Ralph Mroz just advised us on how not to get shot by the po-po by referring us to his article in Police and Security News, Dealing With On-Duty Responders (page 66). This reinforces advice I've gotten from other trainers. Ralph suggests we make the following statements loudly, to communicate with witnesses and bystanders.

Stay away from him! He may still be armed!

One variant I've heard of this which appeals to me a little more and is advocated by InSights Training, follows.

Police! Call the police!
Stay away from him! He's still dangerous!
Look around. Did he hurt anyone else?

This addition becomes more important if there was gunfire involved. Bad guys don't care what's behind and beyond their target. Even though you do, there's also a possibility of unacceptable hits. Regardless of the cause, you can't direct treatment of casualties you don't know about.

This has several effects:

  1. enlists witnesses or bystanders to start helping out
  2. provides evidence to bystanders that you're the good guy
  3. clearly points out the bad guy, and encourages curious people to stay away from him
  4. begins to establish you as in control of the scene

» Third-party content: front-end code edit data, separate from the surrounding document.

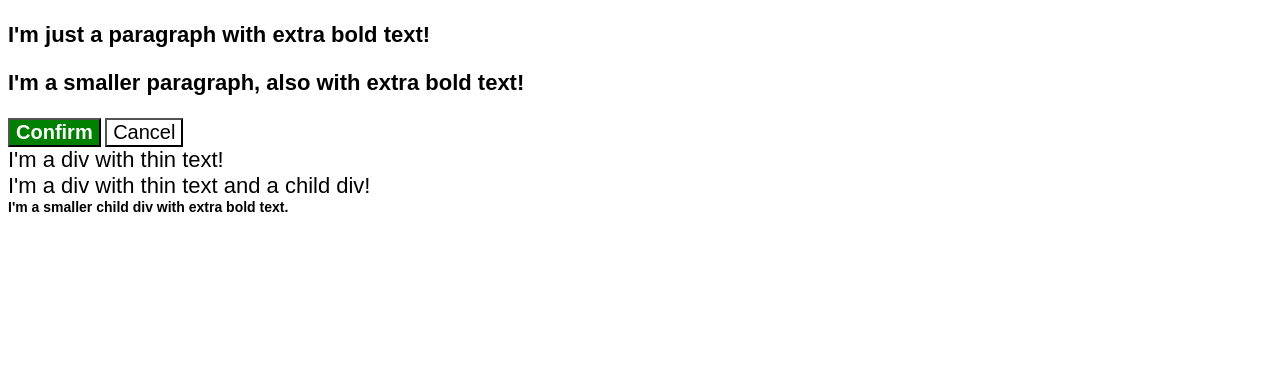
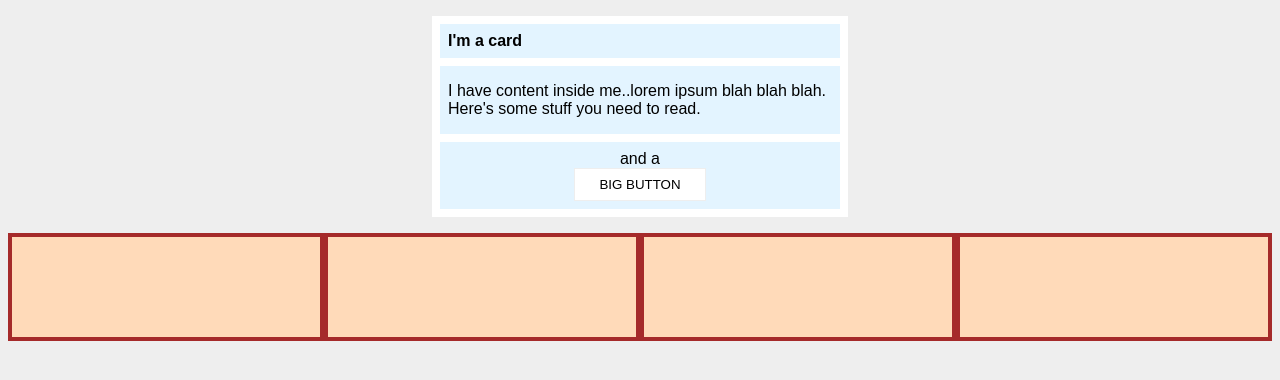
Before and after one commit to MbaranK/git_test, a plain HTML site: page index.html in a window 1280 px wide. Drawn offline with Linux system fonts and the light colour scheme.

Commit message:
index.html

```diff
--- a/index.html
+++ b/index.html
@@ -1,22 +1,26 @@
 <!DOCTYPE html>
 <html lang="en">
   <head>
-    <meta charset="UTF-8">
-    <meta http-equiv="X-UA-Compatible" content="IE=edge">
-    <meta name="viewport" content="width=device-width, initial-scale=1.0">
-    <title>Fix the Cascade</title>
-    <link rel="stylesheet" href="styles.css">
+    <meta charset="UTF-8" />
+    <meta http-equiv="X-UA-Compatible" content="IE=edge" />
+    <meta name="viewport" content="width=device-width, initial-scale=1.0" />
+    <title>Margin and Padding exercise 2</title>
+    <link rel="stylesheet" href="styles.css" />
   </head>
   <body>
-    <p class="para">I'm just a paragraph with extra bold text!</p>
-    <p class="para small-para">I'm a smaller paragraph, also with extra bold text!</p>
-
-    <button id="confirm-button" class="button confirm">Confirm</button>
-    <button id="cancel-button" class="button cancel">Cancel</button>
-
-    <div class="text">I'm a div with thin text!</div>
-    <div class="text">I'm a div with thin text and a child div!
-      <div class="text child">I'm a smaller child div with extra bold text.</div>
+    <div class="card">
+      <h1 class="title">I'm a card</h1>
+      <div class="content">
+        I have content inside me..lorem ipsum blah blah blah. Here's some stuff
+        you need to read.
+      </div>
+      <div class="button-container">and a <button>BIG BUTTON</button></div>
+    </div>
+    <div class="flex-container">
+      <div class="one"></div>
+      <div class="two"></div>
+      <div class="three"></div>
+      <div class="four"></div>
     </div>
   </body>
 </html>
--- a/styles.css
+++ b/styles.css
@@ -1,42 +1,51 @@
-body{
-    font-family:Arial, Helvetica, sans-serif
+body {
+  background: #eee;
+  font-family: sans-serif;
 }
 
-  .para,
-.small-para {
-    color: hsl(0, 0%, 0%);
-    font-weight: 800;
+.card {
+  width: 400px;
+  background: #fff;
+  margin: 16px auto;
+  padding: 8px;
 }
 
-  .small-para {
-    font-size: 14px;
-    font-weight: 800;
+.title {
+  background: #e3f4ff;
+  margin-top: 0;
+  margin-bottom: 8px;
+  font-size: 16px;
+  padding: 8px;
 }
 
-  .para {
-    font-size: 22px;
+.content {
+  background: #e3f4ff;
+  margin-bottom: 8px;
+  padding: 16px 8px;
 }
 
-  #confirm-button {
-    background: green;
-    color: white;
-    font-weight: bold;
+.button-container {
+  background: #e3f4ff;
+  text-align: center;
+  padding: 8px;
 }
 
-  .button {
-    background-color: rgb(255, 255, 255);
-    color: rgb(0, 0, 0);
-    font-size: 20px;
+button {
+  background: white;
+  border: 1px solid #eee;
+  display: block;
+  margin: 0 auto;
+  padding: 8px 24px;
 }
 
-  .text .child {
-    color: rgb(0, 0, 0);
-    font-weight: 800;
-    font-size: 14px;
+.flex-container {
+  display: flex;
 }
 
-  div.text {
-    color: rgb(0, 0, 0);
-    font-size: 22px;
-    font-weight: 100;
+/* this selector selects all divs inside of .flex-container */
+.flex-container div {
+  background: peachpuff;
+  border: 4px solid brown;
+  height: 100px;
+  flex: 1;
 }
```
Lines whose indentation alone changed are shown as unchanged.
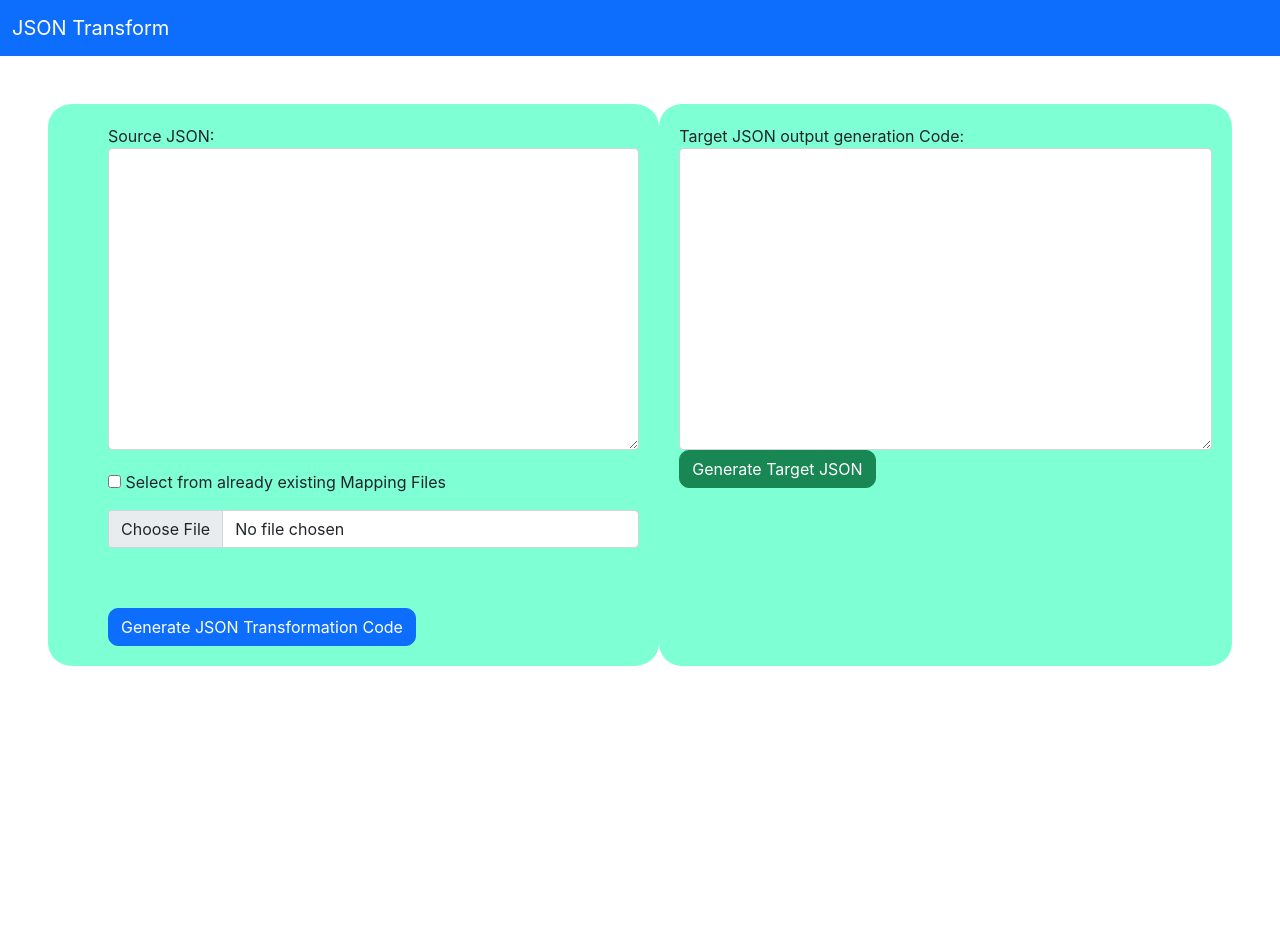
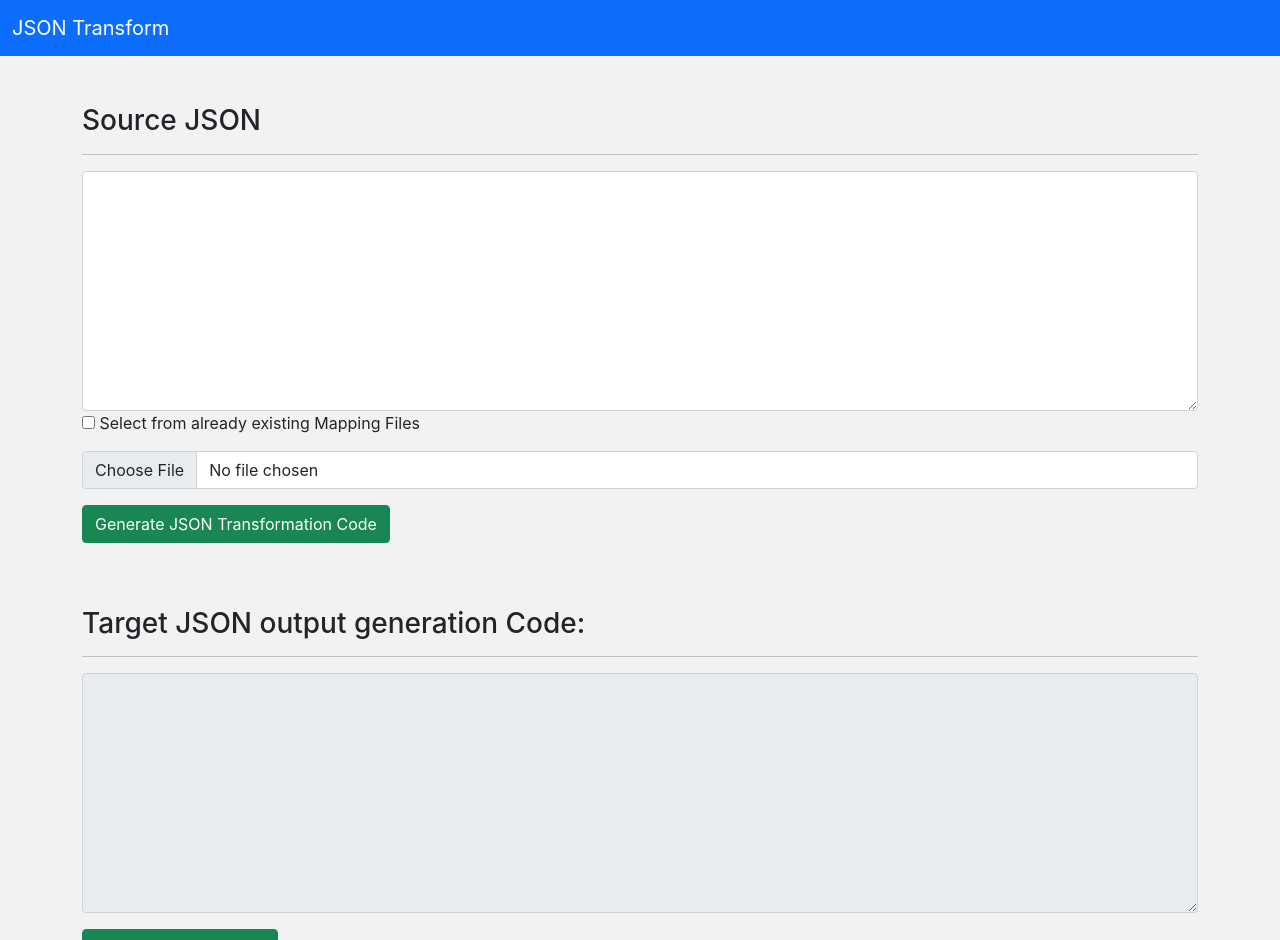
Before and after one commit to HarshaK47/JsonTransformation, a React (Create React App) app in the folder app_ui/: page / in a window 1280 px wide. Shown: the top 940 px of the page. Before the commit the page ends 800 px from the top, so only its background shows below. Built offline with nearby package versions, Linux system fonts and the light colour scheme.

Commit message:
style change

```diff
--- a/app_ui/public/index.html
+++ b/app_ui/public/index.html
@@ -8,6 +8,7 @@
     href="https://cdn.jsdelivr.net/npm/bootstrap@5.1.0/dist/css/bootstrap.min.css"
   />
 
+  <link rel="stylesheet" href="style.css">
     <meta name="viewport" content="width=device-width, initial-scale=1" />
     <meta name="theme-color" content="#000000" />
     <meta
--- /dev/null
+++ b/app_ui/public/style.css
@@ -0,0 +1,3 @@
+body{
+    background-color: #f2f2f2;
+}
--- a/app_ui/src/App.js
+++ b/app_ui/src/App.js
@@ -1,96 +1,14 @@
-import React, { useRef, useState } from "react";
-import "./App.css";
-
-import { Navbar, NavbarBrand } from "reactstrap";
+import SourceJson from "./components/SourceJson";
+import TargetJson from "./components/TargetJson";
+import Nav from "./components/Nav";
 
 function App() {
-  const [checked, setChecked] = useState(false);
-  const textRef = useRef("");
-
-  const prettyPrint = () => {
-    var obj = JSON.parse(textRef.current.value);
-    var pretty = JSON.stringify(obj, null, 4);
-    textRef.current.value = pretty;
-
-    console.log(textRef.current.value);
-  };
-
-  const setInputHandler = () => {};
 
   return (
     <div>
-    <Navbar className="navbar navbar-dark bg-primary">
-        <NavbarBrand href="/">JSON Transform</NavbarBrand>
-    </Navbar>
-
-
-    <div className="App m-5">
-      <div className="input-params-area">
-
-
-      <form onSubmit={() => {}}>
-        <div className="input-disp">
-          <div className="input-params">
-            <div className="text-area">
-              <div>Source JSON:</div>
-              <textarea
-                id="myTextArea"
-                ref={textRef}
-                cols={50}
-                rows={12}
-                className="form-control"
-                onChange={prettyPrint}
-              />
-            </div>
-            <div className="checkBox-input">
-              <label>
-                <input
-                  type="checkbox"
-                  checked={checked}
-                  onChange={() => setChecked(!checked)}
-                />
-                &nbsp;Select from already existing Mapping Files
-              </label>
-            </div>
-            <div className="mt-3">
-              {checked === true ? (
-
-                <select name="selectList"  id="selectList" className="form-control">
-                  <option value="option 1">SBI Mapper</option>
-                  <option value="option 2">Kotak Mapper</option>
-                </select>
-
-            ) : (
-              <input type="file" className="form-control" id="myFile" name="filename" />
-            )}
-            </div>
-          </div>
-          <div className="submit-button">
-            <button className="sbmit btn btn-primary" type="submit">
-              Generate JSON Transformation Code
-            </button>
-          </div>
-        </div>
-      </form>
-      </div>
-
-      <div className="output-params-area">
-      <div className="text-area2">
-              <div>Target JSON output generation Code:</div>
-              <textarea
-                id="myTextArea2"
-                cols={50}
-                rows={12}
-                className="form-control"
-                // onChange={prettyPrint}
-              />
-            </div>
-
-            <button className="sbmit btn btn-success" type="submit">
-              Generate Target JSON
-            </button>
-      </div>
-    </div>
+      <Nav/>
+    <SourceJson/>
+    <TargetJson/>
     </div>
   );
 }
--- /dev/null
+++ b/app_ui/src/components/Nav.js
@@ -0,0 +1,10 @@
+import React from 'react'
+import { Navbar, NavbarBrand } from "reactstrap";
+
+export default function Nav() {
+  return (
+    <Navbar className="navbar navbar-dark bg-primary">
+        <NavbarBrand href="/">JSON Transform</NavbarBrand>
+    </Navbar>
+  )
+}
--- /dev/null
+++ b/app_ui/src/components/SourceJson.js
@@ -0,0 +1,60 @@
+import React, {useState, useRef} from 'react'
+
+
+
+export default function SourceJson() {
+  const [checked, setChecked] = useState(false);
+  const textRef = useRef("");
+
+  const prettyPrint = () => {
+    var obj = JSON.parse(textRef.current.value);
+    var pretty = JSON.stringify(obj, null, 4);
+    textRef.current.value = pretty;
+
+    console.log(textRef.current.value);
+  };
+
+  return (
+    <div class="container mt-5">
+        <div class="row">
+        <div class="col-lg-12 col-md-12 col-sm-12 col-xs-12">
+        <h3>Source JSON</h3>
+        <hr/>
+
+        <div class="form-group">
+        <textarea class="form-control" style={{height:"240px"}} ref={textRef} onChange={prettyPrint}></textarea>
+        </div>
+
+        <div className="checkBox-input">
+              <label>
+                <input
+                  type="checkbox"
+                  checked={checked}
+                  onChange={() => setChecked(!checked)}
+                />
+                &nbsp;Select from already existing Mapping Files
+              </label>
+            </div>
+
+        <div className="mt-3">
+              {checked === true ? (
+
+                <select name="selectList"  id="selectList" className="form-control">
+                  <option value="option 1">SBI Mapper</option>
+                  <option value="option 2">Kotak Mapper</option>
+                </select>
+
+            ) : (
+              <input type="file" className="form-control" id="myFile" name="filename" />
+            )}
+        </div>
+
+        <div class="form-group my-3">
+        <button type="submit" id="submit-code" class="btn btn-success">Generate JSON Transformation Code</button>
+        </div>
+
+    </div>
+    </div>
+    </div>
+  )
+}
--- /dev/null
+++ b/app_ui/src/components/TargetJson.js
@@ -0,0 +1,25 @@
+import React from 'react'
+
+
+
+export default function TargetJson() {
+  return (
+    <div class="container mt-5">
+        <div class="row">
+        <div class="col-lg-12 col-md-12 col-sm-12 col-xs-12">
+        <h3>Target JSON output generation Code:</h3>
+        <hr/>
+
+        <div class="form-group">
+        <textarea class="form-control" disabled={true} style={{height:"240px"}}></textarea>
+        </div>
+
+        <div class="form-group my-3">
+        <button type="submit" id="submit-code" class="btn btn-success">Generate Target JSON</button>
+        </div>
+
+    </div>
+    </div>
+    </div>
+  )
+}
```
Also changed, not shown: app_ui/src/components/Result.js (deleted).
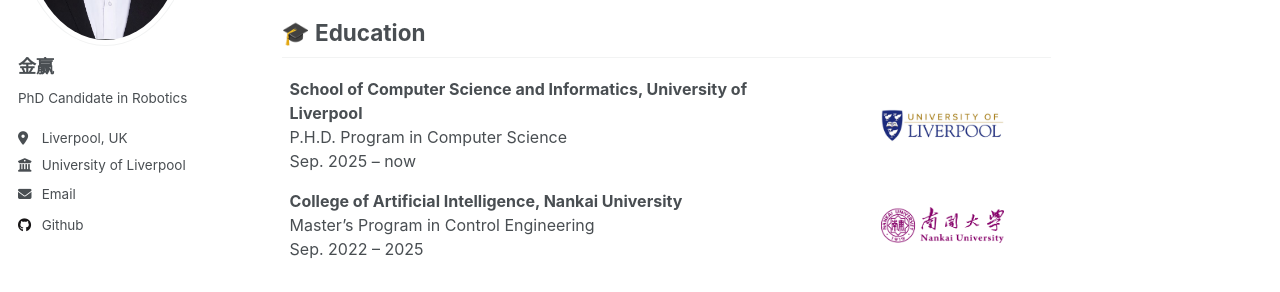
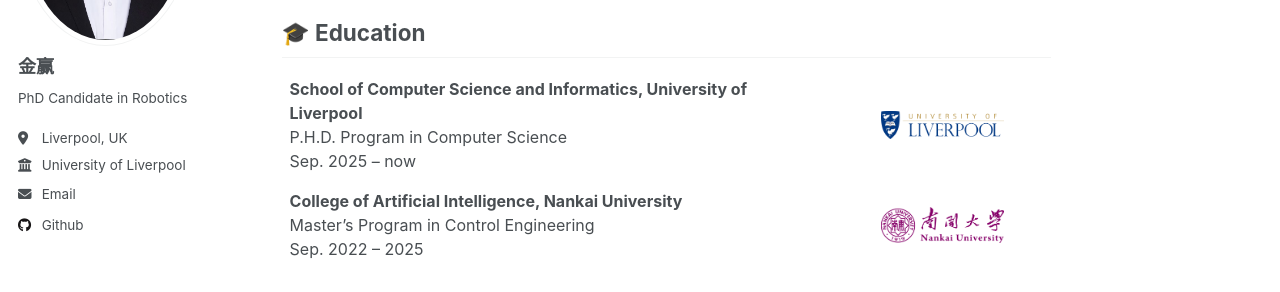
Before and after one commit to Arthuryingjin/Arthuryingjin.github.io, a Jekyll site: the page built from _pages/about.md, in a window 1280 px wide. Shown: the part 301-593 px from the top of the page. Built offline with Jekyll 4.4.1, drawn with Linux system fonts in a browser that asks for light colours; comment, search, counter and statistics services are not loaded.

Commit message:
Update university logo in about page

```diff
--- a/_pages/about.md
+++ b/_pages/about.md
@@ -24,7 +24,7 @@ My research interest includes robotic manipulation and Reinforcement Learning.
       Sep. 2025 – now
     </td>
     <td style="padding-left: 20px; width: 30%; text-align: center; border: none;"> <!-- 图标居中 -->
-      <img src="/images/Liverpool.jpg" alt="Nankai University Logo" width="60%">
+      <img src="/images/University_of_Liverpool_logo.svg.png" alt="University of Liverpool Logo" width="60%">
     </td>
   </tr>
   <tr>
```
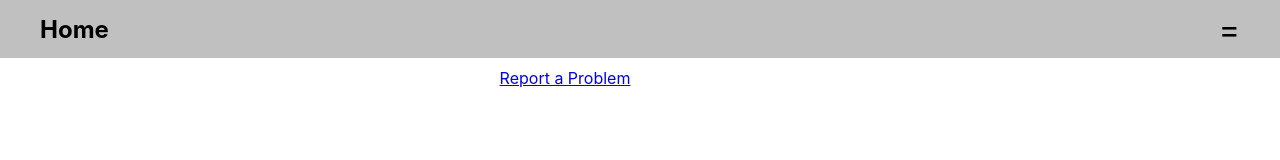
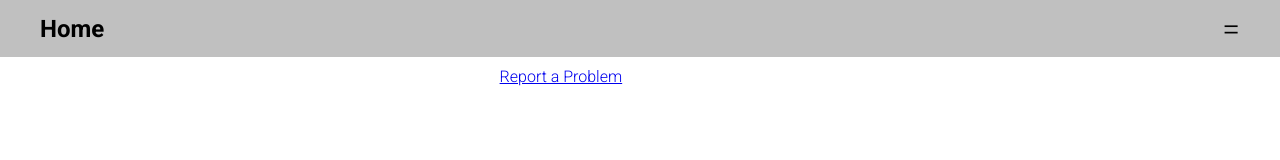
Before and after one commit to Sebsterio/animalysis, a React (Create React App) app in the folder client/: page / in a window 1280 px wide. Shown: the top 160 px of the page. Built offline with nearby package versions, Linux system fonts and the light colour scheme.

Commit message:
install Material UI, Material icons, and Roboto font

```diff
--- a/client/package.json
+++ b/client/package.json
@@ -12,6 +12,8 @@
 		"eject": "react-scripts eject"
 	},
 	"dependencies": {
+		"@material-ui/core": "^4.11.0",
+		"@material-ui/icons": "^4.9.1",
 		"@testing-library/jest-dom": "^4.2.4",
 		"@testing-library/react": "^9.5.0",
 		"@testing-library/user-event": "^7.2.1",
--- /dev/null
+++ b/client/src/styles/_base.scss
@@ -0,0 +1,12 @@
+body {
+	margin: 0;
+	font-family: "Roboto", sans-serif;
+	-webkit-font-smoothing: antialiased;
+	-moz-osx-font-smoothing: grayscale;
+	font-weight: 100;
+}
+
+code {
+	font-family: source-code-pro, Menlo, Monaco, Consolas, "Courier New",
+		monospace;
+}
--- /dev/null
+++ b/client/src/styles/_fonts.scss
@@ -0,0 +1 @@
+@import url("https://fonts.googleapis.com/css2?family=Roboto:wght@300;400;500;700&display=swap");
--- a/client/src/styles/index.scss
+++ b/client/src/styles/index.scss
@@ -1,13 +1,2 @@
-body {
-  margin: 0;
-  font-family: -apple-system, BlinkMacSystemFont, 'Segoe UI', 'Roboto', 'Oxygen',
-    'Ubuntu', 'Cantarell', 'Fira Sans', 'Droid Sans', 'Helvetica Neue',
-    sans-serif;
-  -webkit-font-smoothing: antialiased;
-  -moz-osx-font-smoothing: grayscale;
-}
-
-code {
-  font-family: source-code-pro, Menlo, Monaco, Consolas, 'Courier New',
-    monospace;
-}
+@import "./fonts.scss";
+@import "./base.scss";
```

Continuing to communicate in this way with bystanders may be important, because your crisis may occur in an area (e.g., on the sidewalk) where limiting access to curious (read: foolish) passers-by is difficult or impossible. As Paul Howe puts it, "Gunfire draws people in and drives people away." The group you're communicating to in just a couple minutes may not be those who were actual eye- and ear-witnesses to the crisis itself.